Fri September 24, 2004 - Midwest Edition
Darryl Seland



In response to its rapid growth in the western hemisphere, and in an effort to continue that growth, Hyundai Construction Equipment is revamping its North American parts warehousing and distribution operation.

The company’s comprehensive plan tackles organization, inventory, marketing, brand image and, according to Erik Wirjan, assistant parts manager of Hyundai Construction Equipment, is reflective of the company’s desire to bring confidence at the customer level.

“We would like to be at the level where customers buy a machine and know exactly what they are getting,” said Wirjan.

Hyundai began this venture with a reorganization of its centralized warehouse in Elk Grove Village, IL. The warehouse will serve North American, South American and Canadian dealers and distributors.

“We’ve invested a lot of money here,” said Jayne Choi, national parts manager of Hyundai Construction Equipment.

The facilities in Elk Grove Village total more than 90,000 sq. ft. with more than 37,000 parts worth in excess of $10 million.

To help manage and maintain this inventory, Hyundai has created Construction Equipment Resource Support (CERES), an Internet-based system featuring an improved parts catalog and ordering system. The system is powered by an upgraded company-wide server described by Wirjan as very quick with less downtime than the company’s previous setup.

“We had our computer system for about four or five years, but it wasn’t the greatest tool that we had,” said Choi. “Now, for the last year we have been upgrading and implementing new programs. It’s more of a friendly system where dealers can use the databases to check parts information and order through the system. There are a lot of new features that allow better access to the system.”

Wirjan commented, “We mentioned to [the dealers] that this is what we are going to add and you guys have full access to what you need right at your fingertips.”

He expressed this sentiment at Hyundai’s first-ever parts conference, held on Aug. 13.

“A lot of the things we have in place our dealers did not realize we had before,” said Wirjan. “Now, they have a better idea of the way things operate and what is expected and what they can expect from Hyundai.

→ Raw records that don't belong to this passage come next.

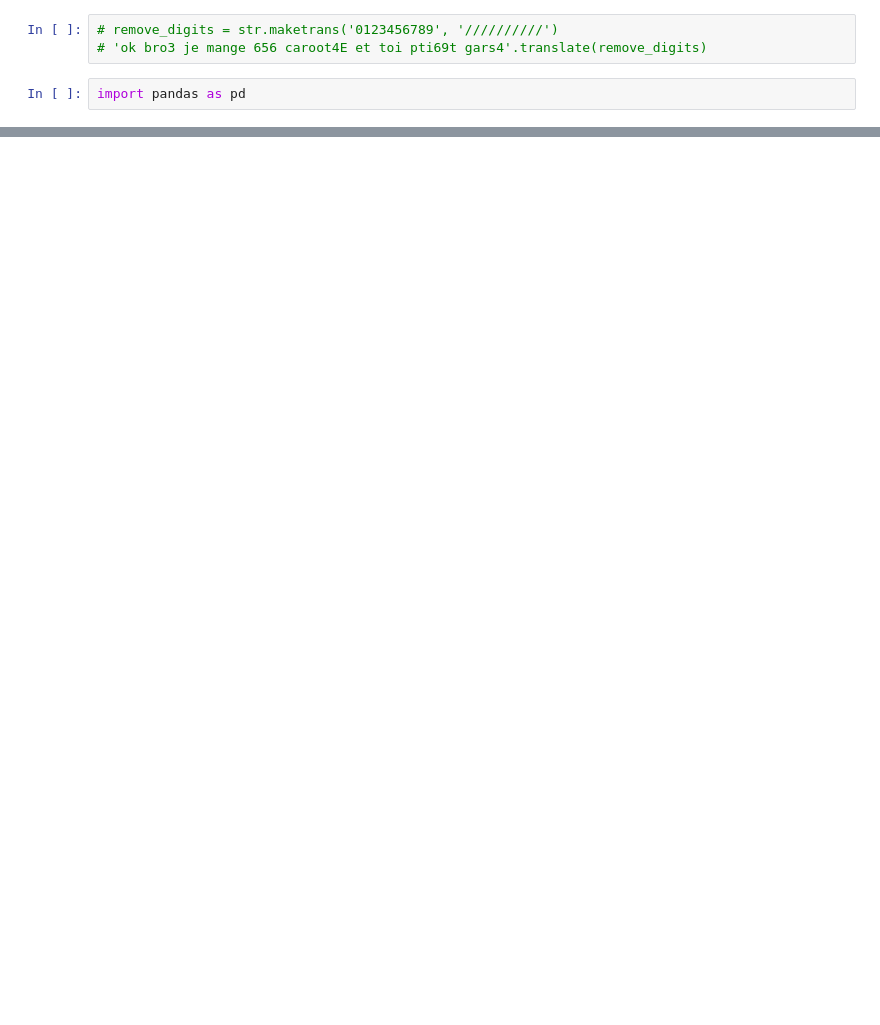
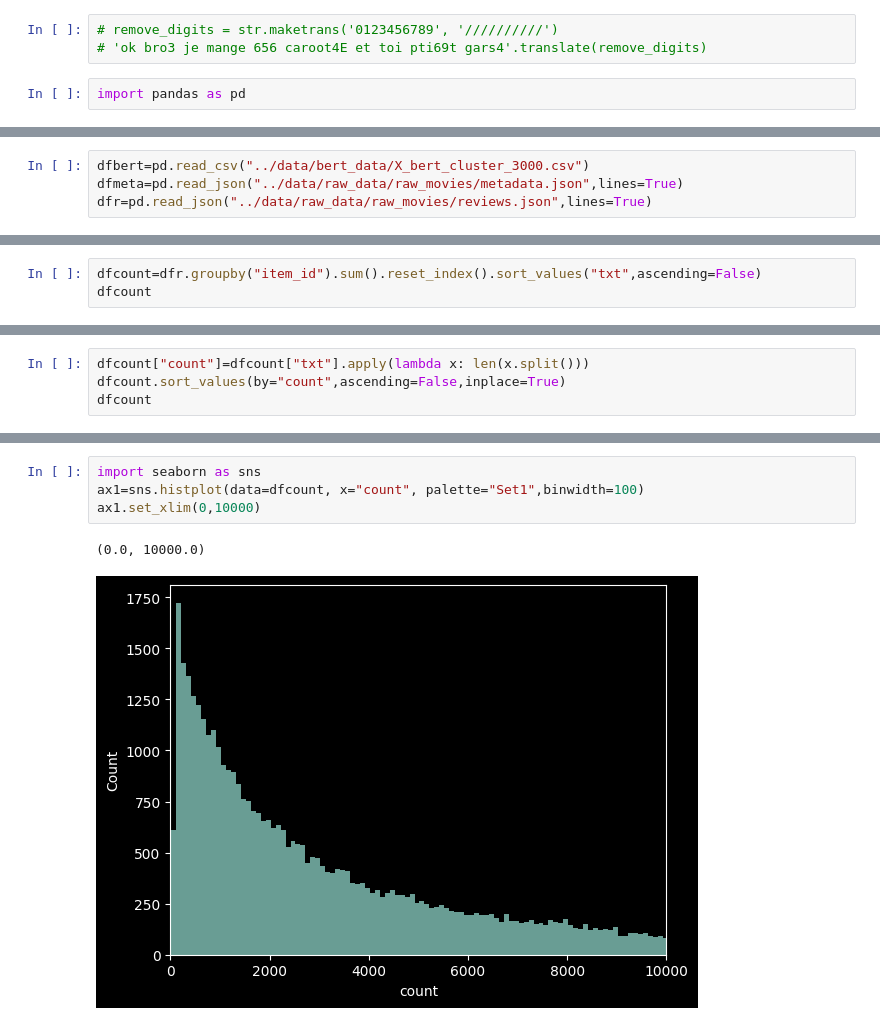
Before and after one commit to arostagnat/BookMatch, a Jupyter notebook: notebooks/jeff.ipynb, the cells around one changed output, grey strips where cells are left out. Cells and saved outputs as stored; diff of their text form; blank space fills up the shorter version.

```diff
--- a/notebooks/jeff.ipynb
+++ b/notebooks/jeff.ipynb
@@ -102,0 +6,4 @@ Name: item_id_movie, Length: 61455, dtype: object
+# %%
+dfbert=pd.read_csv("../data/bert_data/X_bert_cluster_3000.csv")
+dfmeta=pd.read_json("../data/raw_data/raw_movies/metadata.json",lines=True)
+dfr=pd.read_json("../data/raw_data/raw_movies/reviews.json",lines=True)
@@ -102,0 +134,3 @@ Name: item_id_movie, Length: 61455, dtype: object
+# %%
+dfcount=dfr.groupby("item_id").sum().reset_index().sort_values("txt",ascending=False)
+dfcount
@@ -102,0 +151,4 @@ Name: item_id_movie, Length: 61455, dtype: object
+# %%
+dfcount["count"]=dfcount["txt"].apply(lambda x: len(x.split()))
+dfcount.sort_values(by="count",ascending=False,inplace=True)
+dfcount
@@ -102,0 +169,7 @@ Name: item_id_movie, Length: 61455, dtype: object
+# %%
+import seaborn as sns
+ax1=sns.histplot(data=dfcount, x="count", palette="Set1",binwidth=100)
+ax1.set_xlim(0,10000)
+# %% [output]
+(0.0, 10000.0)
+[figure, added]
```
Also changed, not shown: parts of 39 cells of this notebook, 1 other file.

I’ll bet they feel very confident now that they know what we have accomplished and what we are going to do in the future.”

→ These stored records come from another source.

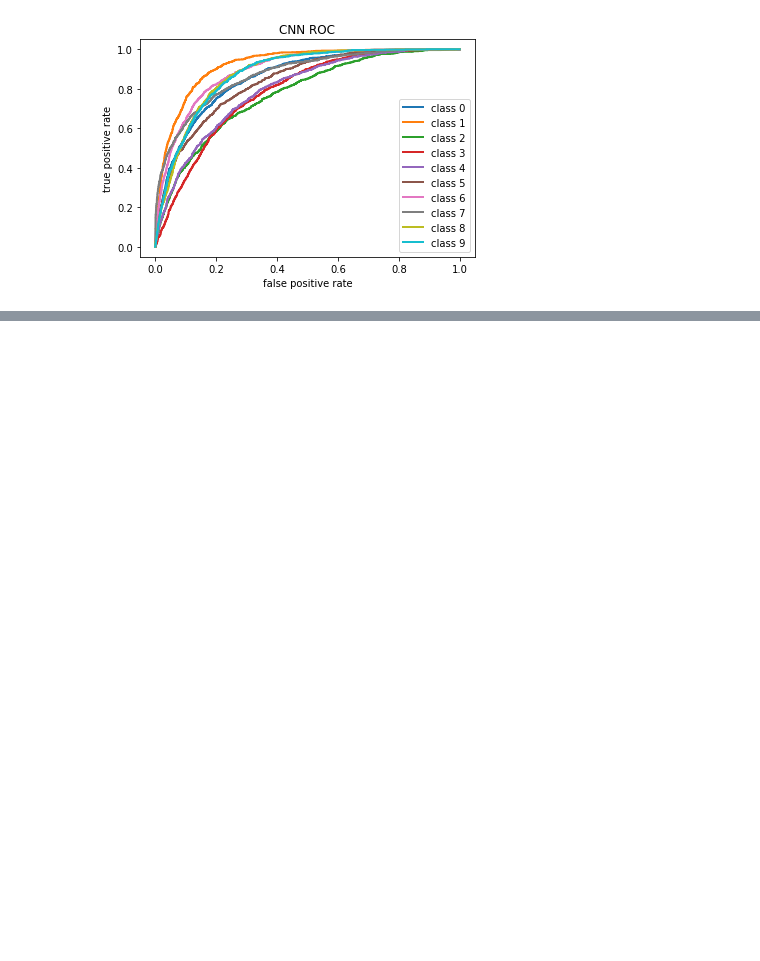
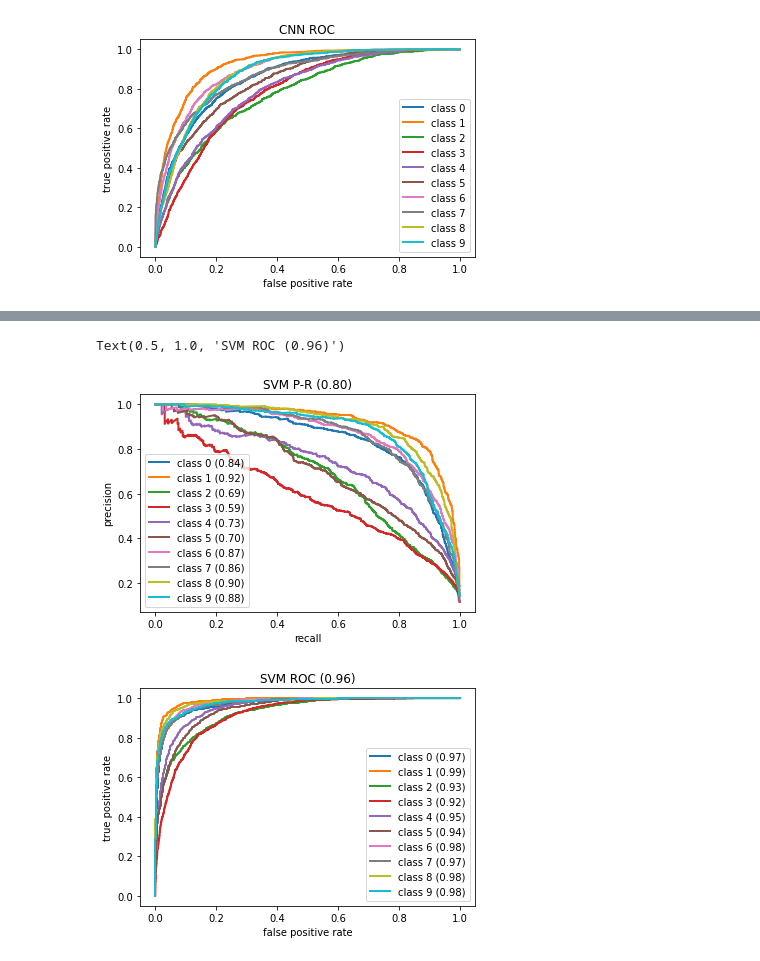
Before and after one commit to dzikilamer/tutorial, a Jupyter notebook: projekt.ipynb, the cells around one changed output, grey strips where cells are left out. Drawn from its saved outputs; the diff is of its cells as text; code cells hidden in the pictures; blank space fills up the shorter version.

```diff
--- a/projekt.ipynb
+++ b/projekt.ipynb
@@ -435,0 +501,10 @@ Loss:
+# %%
+#ocena SVM
+print("Dla SVM")
+y_pred = clf.predict_proba(intermediate_layer_model.predict(x_test))
+print("Accuracy: ")
+print(accuracy_score(zamien(y_test), zmaksuj(y_pred)))
+print("Loss: ")
+print(log_loss(y_test, y_pred))
+print("f1-score: ")
+print(f1_score(zamien(y_test), zmaksuj(y_pred), average='macro'))
@@ -435,0 +519,32 @@ Loss:
+# %%
+plt.figure()
+aucs = dict()
+for i in range(10):
+    p, r, _ = precision_recall_curve(y_bin_test[:, i], y_pred[:, i])
+    plt_auc = auc(r, p)
+    aucs[i] = plt_auc
+    plt.plot(r, p, lw=2, label='class {0} ({1:0.2f})'.format(i, plt_auc))
+
+plt.legend(loc="best")
+plt.xlabel("recall")
+plt.ylabel("precision")
+avg_auc = np.average(np.array(list(aucs.items()))[:,1])
+plt.title("SVM P-R ({0:0.2f})".format(avg_auc))
+
+plt.figure()
+aucs = dict()
+for i in range(10):
+    fpr, tpr, _ = roc_curve(y_bin_test[:, i], y_pred[:, i])
+    plt_auc = auc(fpr, tpr)
+    aucs[i] = plt_auc
+    plt.plot(fpr, tpr, lw=2, label='class {0} ({1:0.2f})'.format(i, plt_auc))
+
+plt.legend(loc="best")
+plt.xlabel("false positive rate")
+plt.ylabel("true positive rate")
+avg_auc = np.average(np.array(list(aucs.items()))[:,1])
+plt.title("SVM ROC ({0:0.2f})".format(avg_auc))
+# %% [output]
+Text(0.5, 1.0, 'SVM ROC (0.96)')
+[figure, added]
+[figure, added]
```
Also changed, not shown: parts of 11 cells of this notebook.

Hyundai’s goal is to eventually have as much inventory as possible at its dealer’s sites so a downed machine can be fixed and running as soon as possible.

The company hopes to bring this bold plan to fruition by reducing inventory risk by providing discounts and services that enhance response to downed machines and emergencies –– at no cost to the dealer.

According to Wirjan, if parts managers do the planning –– using the tools Hyundai is providing –– and stay ahead of their usage, they can potentially save thousands of dollars.

“We break part usage down by region and into patterns and percentages,” he said. “And at the end of the year if you don’t use a particular part you can return it to us with no restocking fee.”

In essence, Hyundai is providing its dealers with a 100 percent money back guarantee, on top of a discount they receive for full stock orders.

“Every parts manager would love to have parts in stock, because if a customer comes into the store and you don’t have it in stock who is going to buy a machine,” Wirjan said.

But, like with every plan, it is almost impossible to plan for every contingency. Having every part for every machine at exactly the moment it is needed is virtually impossible. And Hyundai has made it part of the plan.

“With machine down, even if it’s a large component, we will get it from Korea at no charge for the air-freight to the dealer,” said Wirjan. “I think Hyundai is the only one that does that.”

The system and plan are already showing signs of success. It’s parts fill rate from the warehouse is running at 91 to 94 percent and parts sales are up 30 percent from last year.

“We like to move at a fast pace, but this is no quantum leap. We know what the problem is and identifying the problem is not always easy,” said Wirjan. “Our main target is to have dealers and customers feel comfortable and confident with our products by having our product support revamped.”